Real Genius is best described as a comedy. Filled with gags that are wholly wacky and over the top, the film also has some sci-fi aspects and even a touch of teen romance mixed in. I found the scientific and sci-fi aspects of the film entertaining. This is also where the film becomes more creative, and we enjoy things such as seeing the college hallways being transformed into an ice ring so students can skate around.
You might, however, be disappointed if you’re a fan of actor Val Kilmer. While the film’s marketing, such as the poster art, would lead you to believe that Val Kilmer is the lead actor, the reality is that he serves more as a second billing and provides comedic relief for the entire duration. While I usually enjoy the comedic skill of actor Val Kilmer, I’m saddened to say this kind of comedy didn’t work for me. For most of the duration, the jokes are either forced or trying too hard to obtain a laugh from the audience.

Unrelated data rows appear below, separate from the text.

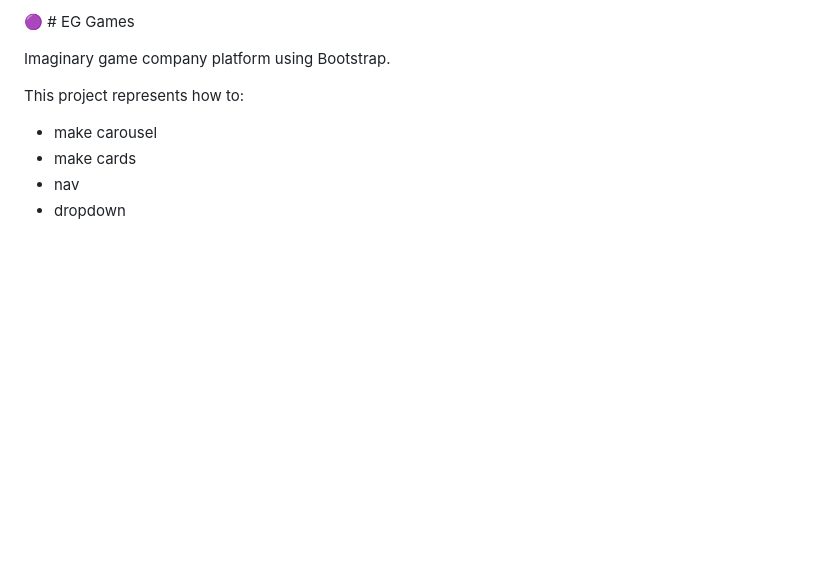
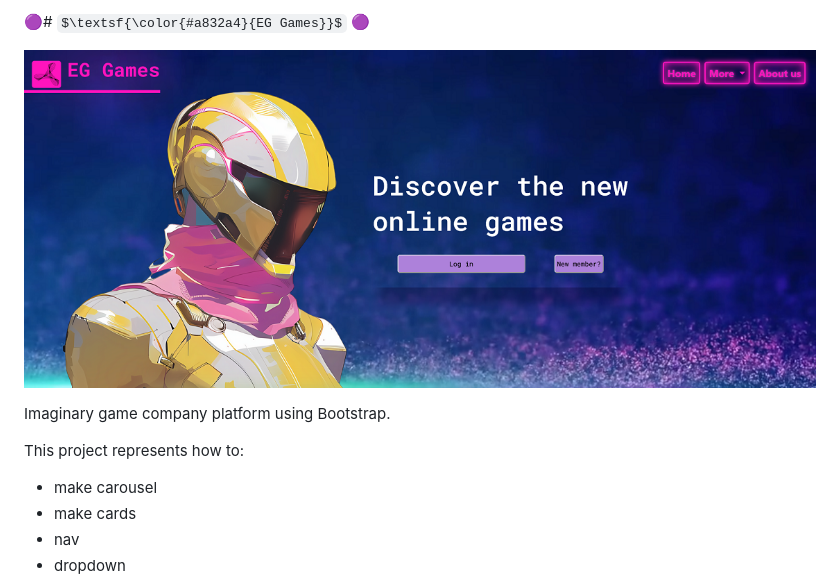
Before and after one commit to kaunfell/Game-Company, a Markdown page: README.md, the part around the change. Drawn GitHub-style; pictures changed too: resurssit/img/eg-games3.png (added); some formulas as TeX source; blank space fills up the shorter version.

```diff
--- a/README.md
+++ b/README.md
@@ -1,4 +1,7 @@
- 🟣 # EG Games
+
+ 🟣# $\textsf{\color{#a832a4}{EG Games}}$ 🟣
+
+![EG Games](./resurssit/img/eg-games3.png)
 
 Imaginary game company platform using Bootstrap.
 
```
Also changed, not shown: resurssit/img/pirate.png, 2 other files.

I found Val Kilmer’s performance slightly annoying during key scenes as he continually delivers dim-witted one-liners or childish responses.
Overall, while I usually enjoy seeing Val Kilmer playing an over-the-top character in a wacky comedy, the gags and over-the-top sense of humour didn’t gel with me here. The jokes feel far too forced, and they are trying far too hard to obtain a laugh from their audiences. Moments between scenes also sometimes needed to flow better together. Still, I must confess that the third act brings the movie to a fun conclusion with some great sci-fi-related ideas and creative visuals, redeeming the film’s quality and level of entertainment.